    08/2014; 30(4). DOI:10.1515/revce-2014-0001
  • Source
    [Show abstract] [Hide abstract]
    ABSTRACT: Nanoporous ionic organic networks (PIONs) with a high ionic density (three cation-anion pairs per unit) have been synthesized by a facile SN2 nucleophilic substitution reaction. Owing to the electrostatic and steric effect, those ionic networks with porous channels can stabilize and support gold (Au) nanoparticles (NPs) in 1-2 nm. The Au@PION hybrid materials used as a heterogeneous catalyst were highly active, selective, and stable in the aerobic oxidation of saturated alcohols.
    Nano Letters 01/2015; DOI:10.1021/nl504780j · 12.94 Impact Factor
  • Source
    [Show abstract] [Hide abstract]

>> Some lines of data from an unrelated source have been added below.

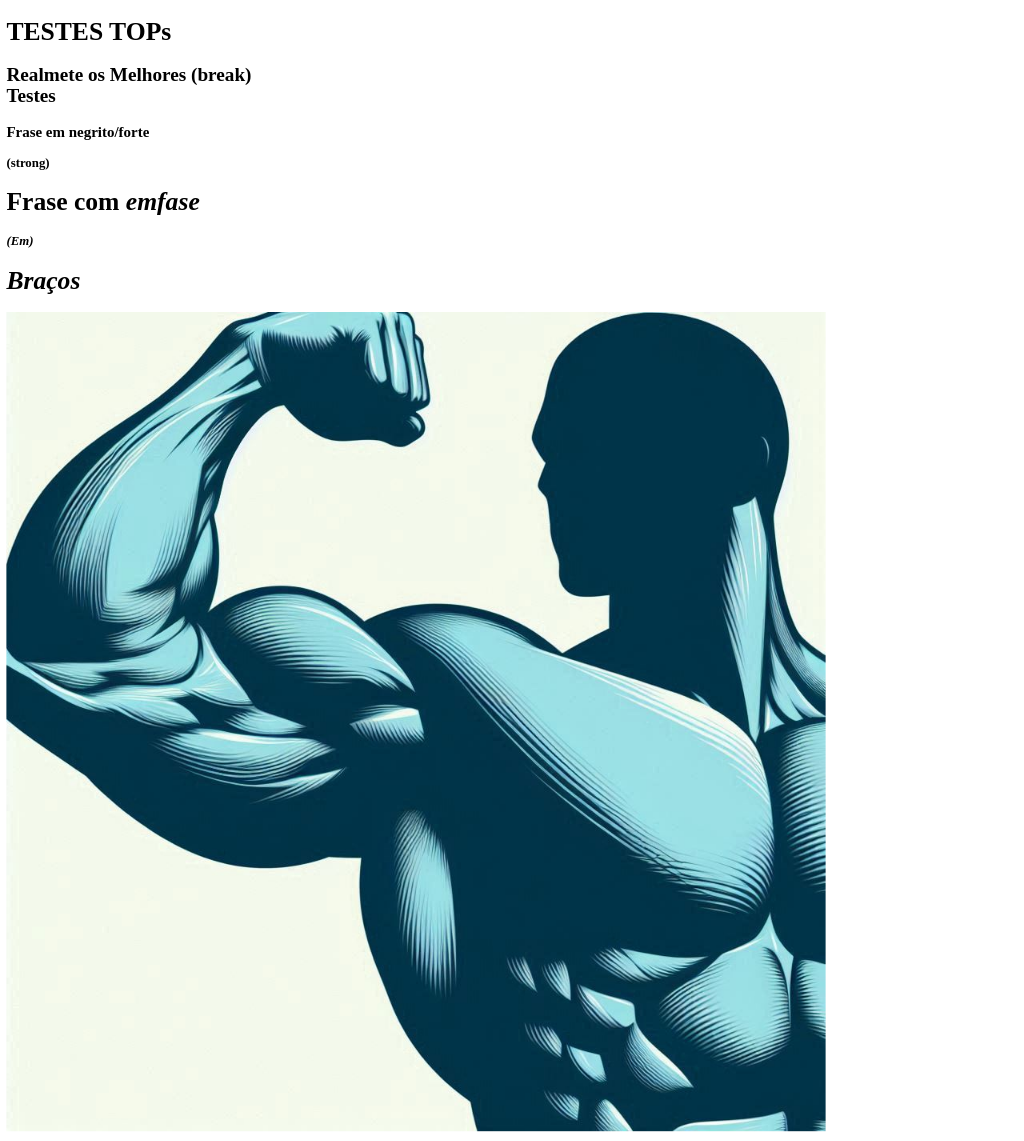
Repository: LuidyOn/Site_Forca_Total
Page: ForçaTotal/teste.html
These files come from the project's save history. The page is drawn as it stood at one moment and after the next save; the edit follows.
The browser window is 1280 px wide. The pictures show the whole page, at 80% of full size.

Above is the page before, as saved 2025-05-14 12:36:41.

After the next save:
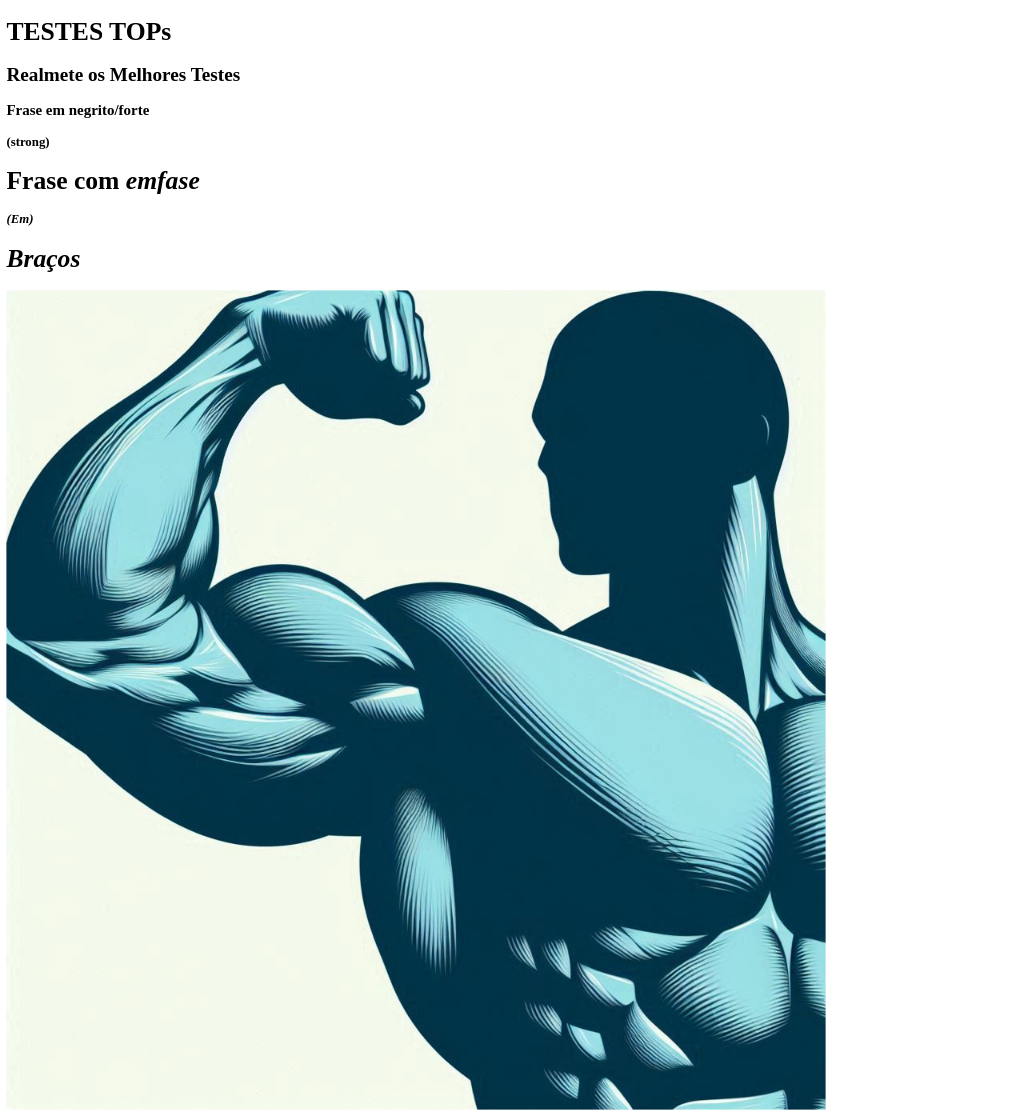
Saved 23 s later.
--- a/ForçaTotal/teste.html
+++ b/ForçaTotal/teste.html
@@ -10,7 +10,7 @@
 
 <h1>TESTES TOPs</h1>
 
-  <h2>Realmete os Melhores (break)<br> Testes</h2>
+  <h2>Realmete os Melhores Testes</h2>
 
   <H3>Frase em <strong>negrito/forte</strong> </H2>
   <p><strong>(strong)</p>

    ABSTRACT: The use of 1-methyl-1-butylpyrrolidinium bis(trifluoromethylsulfonyl)imide (Pyr14TFSI) electrolyte in different Li-O2 cell setups is here investigated. In a one-compartment Li-O2 cell, the pyrrolidinium ion is reduced on metallic lithium, producing substantial amounts of alkenes and amines. To avoid this, a simple two-compartment cell is used, with propylene carbonate as anode electrolyte and a Li+-ion solid electrolyte as separator. Another explored option is the substitution of lithium in the one-compartment cell with lithiated LTO (LLTO). Unfortunately, the absence of an SEI leads to the reduction of O2 at LLTO, making it not useful as counter electrode for Li-O2 cell evaluation. All the configurations above are characterized by a first discharge specific capacity double than that obtained with unreactive electrolytes. The use of an edge-sealed two-compartment LLTO-Vulcan cell resulted in the usual discharge capacity of ≈200 mAh g−1C at the first cycle, eliminating the effects of Pyr14TFSI reduction; nevertheless, the poor cyclability even in this cell design suggests that Pyr14TFSI might not have sufficient long-term stability against the attack of O2•− during discharge or of oxygen species during charge.

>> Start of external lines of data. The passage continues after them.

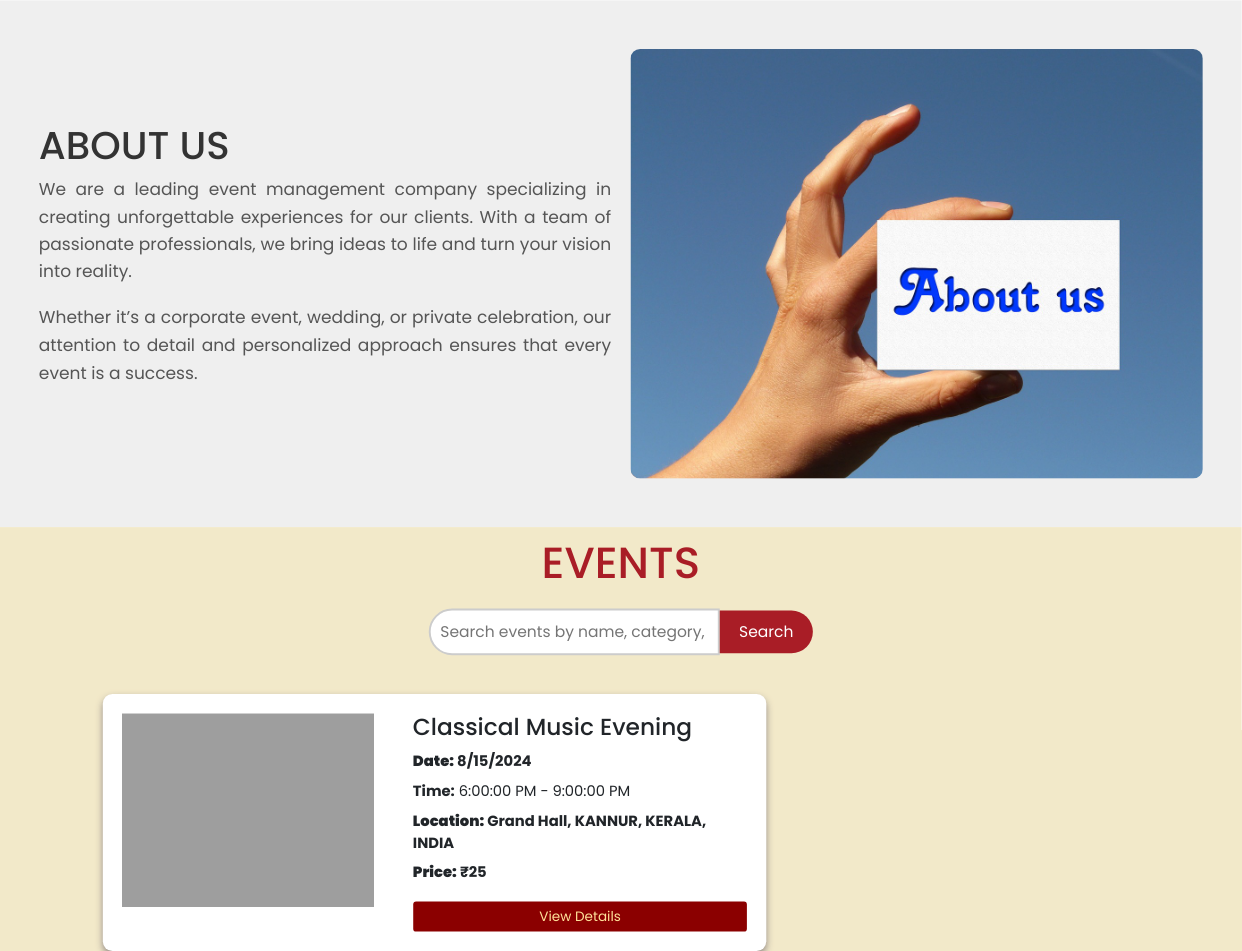
Repository: SharonSebastian32/Event-Management-System-
Page: index.html
These files come from the project's save history. The page is drawn as it stood at one moment and after a run of saves; the edit follows.
The browser window is 1280 px wide. The pictures show the part of the page from y = 820 to 1800 px (the page is 5963 px tall before and 6099 px after), at 97% of full size.
Pictures or frames that could not be fetched are drawn as grey boxes. A picture or video elsewhere on the page could not be fetched, so the positions and the page height are approximate. Some web libraries are served in a nearby version.

Above is the page before, as saved 2024-09-06 14:00:25.
Not found: assets/css/ContactUs.css

After the next 3 saves:
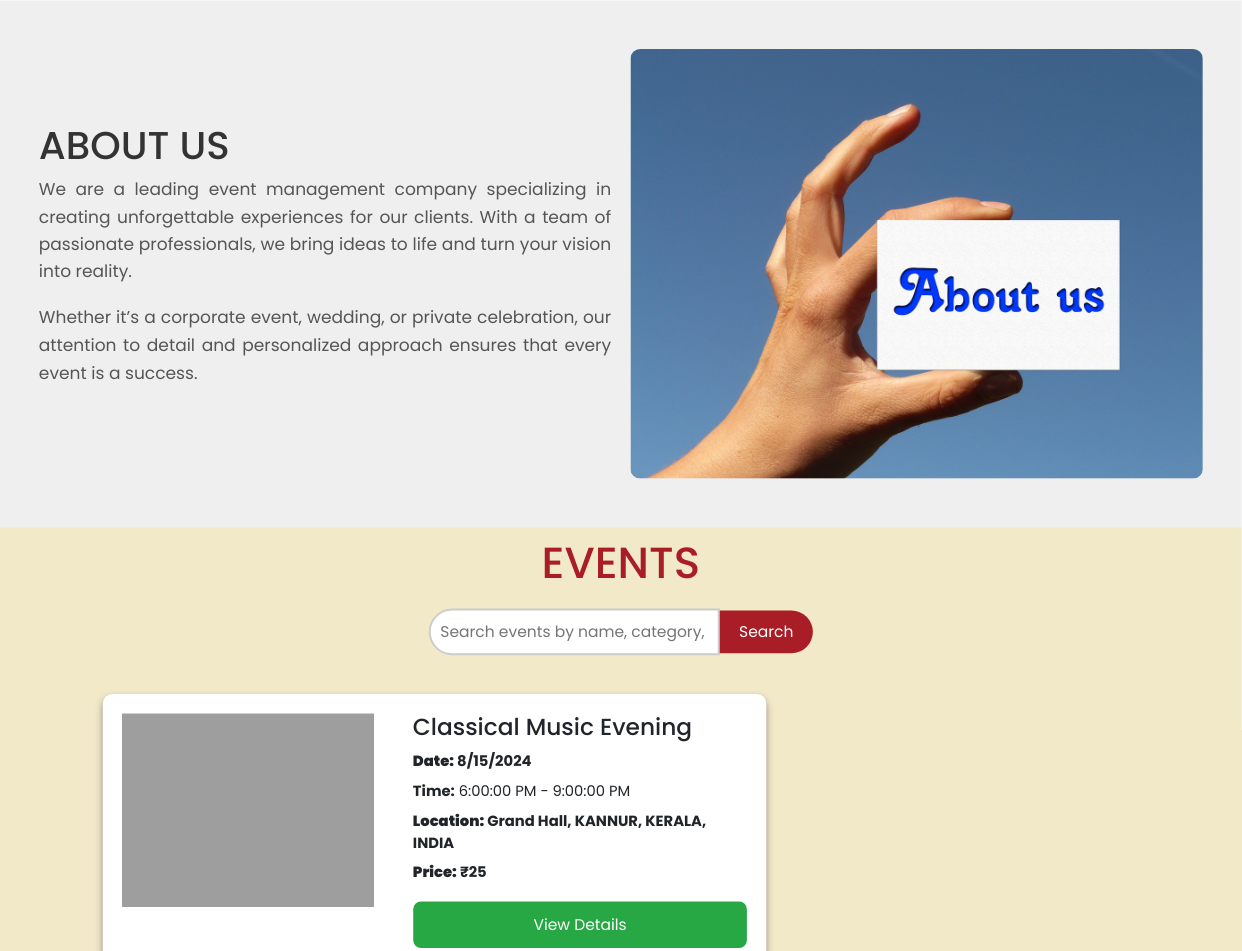
The 3 saves are shown as one change because they came seconds apart.
The last was saved 2 min 52 s later.
--- a/Css/Styles.css
+++ b/Css/Styles.css
@@ -236,6 +236,98 @@
      /* Darker red on hover */
  }
 
+.modal {
+    display: none;
+    /* Hidden by default */
+    position: fixed;
+    /* Stay in place */
+    z-index: 1;
+    /* Sit on top */
+    left: 0;
+    top: 0;
+    width: 100%;
+    /* Full width */
+    height: 100%;
+    /* Full height */
+    background-color: rgba(0, 0, 0, 0.8);
+    /* Black with opacity */
+    overflow: auto;
+    /* Enable scrolling if needed */
+    justify-content: center;
+    align-items: center;
+}
+
+/* Modal Content Box */
+.modal-content {
+    background-color: #fefefe;
+    margin: auto;
+    padding: 20px;
+    border: 2px solid #888;
+    width: 50%;
+    border-radius: 12px;
+    box-shadow: 0 5px 15px rgba(0, 0, 0, 0.3);
+    animation: fadeIn 0.5s ease-in-out;
+    text-align: center;
+}
+
+/* Close Button */
+.close {
+    color: #aaa;
+    float: right;
+    font-size: 28px;
+    font-weight: bold;
+    cursor: pointer;
+}
+
+.close:hover,
+.close:focus {
+    color: red;
+    text-decoration: none;
+    cursor: pointer;
+}
+
+/* Heading Styling */
+.modal-content h2 {
+    font-size: 24px;
+    color: #333;
+}
+
+/* Event Description */
+#event-description {
+    font-size: 18px;
+    color: #666;
+    line-height: 1.6;
+}
+
+/* Button Styling */
+.view-details-btn {
+    background-color: #28a745;
+    color: white;
+    border: none;
+    padding: 12px 24px;
+    border-radius: 8px;
+    font-size: 16px;
+    cursor: pointer;
+    transition: background-color 0.3s ease-in-out;
+}
+
+.view-details-btn:hover {
+    background-color: #218838;
+}
+
+/* Keyframes for Fade-in Animation */
+@keyframes fadeIn {
+    from {
+        opacity: 0;
+    }
+
+    to {
+        opacity: 1;
+    }
+}
+
+
+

    Journal of The Electrochemical Society 09/2014; 160(14):A1992-A2001. DOI:10.1149/2.1131412jes · 2.86 Impact Factor

Similar Publications